Notre Dame's Khalfani Muhammad, middle, wins the boys' 100-meter… (Gary Friedman / Los Angeles…)
Junior Khalfani Muhammad of Sherman Oaks Notre Dame High thrives on having a target on his back as the sprinter you have to beat to be considered the fastest teenager in California.
"Everybody wants to come after me," he said. "I love it. I love the pressure."
On Saturday at the Southern Section track and field championships, Muhammad recovered from a momentary slip at the start of the Division 3 100 meters to win in a wind-aided 10.45 seconds, the fastest time in the state this year. Blake Selig of Oxnard Rio Mesa ran 10.50 to finish second.
"I had to work my butt off to get ahead," Muhammad said.
Thirty years ago, Muhammad's father, Malik, won state sprint titles in Maryland, and the son is on a path to duplicate the feat in California. Muhammad also won the 200 in a state-best 21.10.
"Hopefully, in two weeks, he'll be in peak form," Notre Dame Coach Joe McNab said.
On a cloudless day at Mount San Antonio College, a talented collection of girl athletes took center stage.
Sophomore Ariana Washington of Long Beach Poly won the Division 1 100 in 11.45, the second-fastest time in the nation. She also took the 200 in 23.52. Senior Ashley Curenton of Silverado went 20 feet 4 inches in the long jump, the second-best mark in the nation.
Freshman Kaitlyn Merritt of Santa Margarita, a former gymnast, went 13-3 to win the Division 3 pole vault in the best-ever mark by a freshman girl in the event.
Senior Amy Weissenbach of Studio City Harvard-Westlake set a Division 3 record in the 800 with a time of 2:07.38. Jordie Munford of Rancho Cucamonga ran a nation-leading 41.37 in the Division 1 300 hurdles.
It was in this meet several years ago when the signs of Gardena Serra's pending dominance in football become apparent with the likes of Robert Woods in the hurdles, George Farmer in the sprints and Marqise Lee in the jumps.

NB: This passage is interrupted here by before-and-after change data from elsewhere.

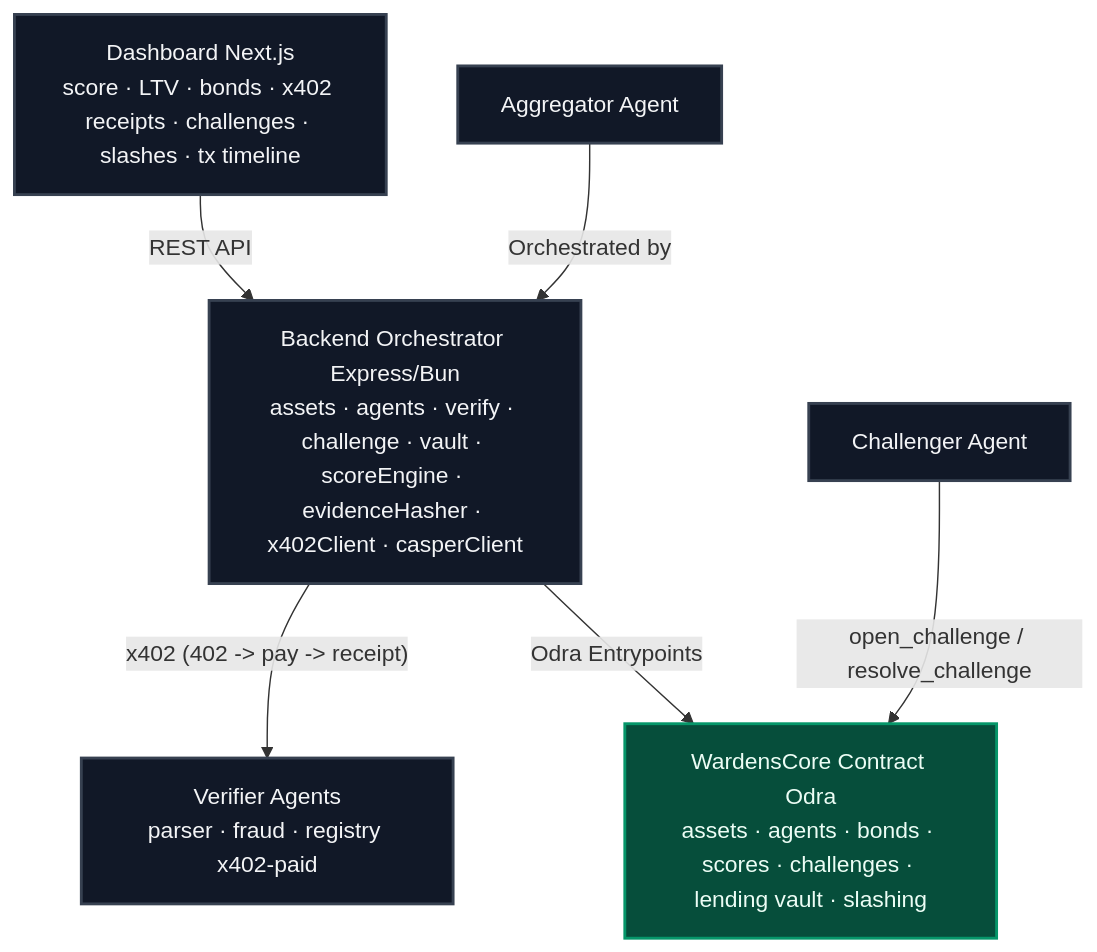
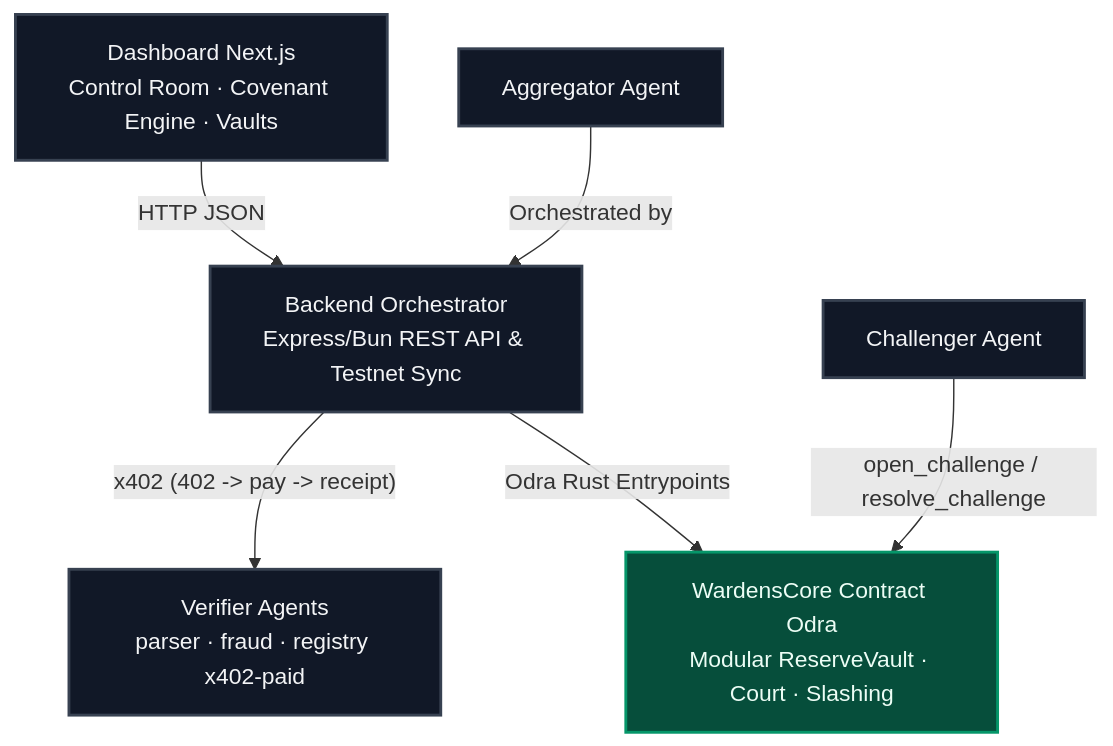
One commit to ROHANROOSWELT/Wardens-Protocol changed the diagram in README.md. Above: the diagram before and after it, drawn with Mermaid. The commit also changed other lines of this file, not shown here.

````diff
--- a/README.md
+++ b/README.md
@@ -182,18 +94,18 @@
 ```mermaid
 graph TD
     classDef comp fill:#111827,stroke:#374151,stroke-width:2px,color:#f3f4f6;
     classDef contract fill:#064e3b,stroke:#059669,stroke-width:2px,color:#ecfdf5;
 
-    Dash[Dashboard Next.js<br/>score · LTV · bonds · x402 receipts · challenges · slashes · tx timeline]:::comp
-    Backend[Backend Orchestrator Express/Bun<br/>assets · agents · verify · challenge · vault · scoreEngine · evidenceHasher · x402Client · casperClient]:::comp
+    Dash[Dashboard Next.js<br/>Control Room · Covenant Engine · Vaults]:::comp
+    Backend[Backend Orchestrator<br/>Express/Bun REST API & Testnet Sync]:::comp
     Verifiers[Verifier Agents<br/>parser · fraud · registry x402-paid]:::comp
     Aggregator[Aggregator Agent]:::comp
     Challenger[Challenger Agent]:::comp
-    WCore[WardensCore Contract Odra<br/>assets · agents · bonds · scores · challenges · lending vault · slashing]:::contract
+    WCore[WardensCore Contract Odra<br/>Modular ReserveVault · Court · Slashing]:::contract
 
-    Dash -- REST API --> Backend
+    Dash -- HTTP JSON --> Backend
     Backend -- "x402 (402 -> pay -> receipt)" --> Verifiers
-    Backend -- "Odra Entrypoints" --> WCore
+    Backend -- "Odra Rust Entrypoints" --> WCore
     Aggregator -- Orchestrated by --> Backend
     Challenger -- "open_challenge / resolve_challenge" --> WCore
 ```
````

Now sophomore Adoree Jackson, a 5-foot-10 cornerback who moved to the area from Illinois last fall, is creating excitement. He has leaped 24-10 in the long jump, and Saturday, he won the Division 4 long jump at 23-71/2.
"Adoree has the potential, by the time he leaves high school, to set the national record at 26-7," Serra jumps coach Russell Biggs said. "He's one of those guys who has the complete package. He has so much explosiveness."
Two division records were set in the 400 relays. Serra's girls' team set the Division 4 record at 45.80 and the Rio Mesa boys' team won in a Division 3 record time of 41.05.
The best nine marks in running events qualified for Friday's Masters Meet at Cerritos College, with the best 12 moving on in field events and distance races.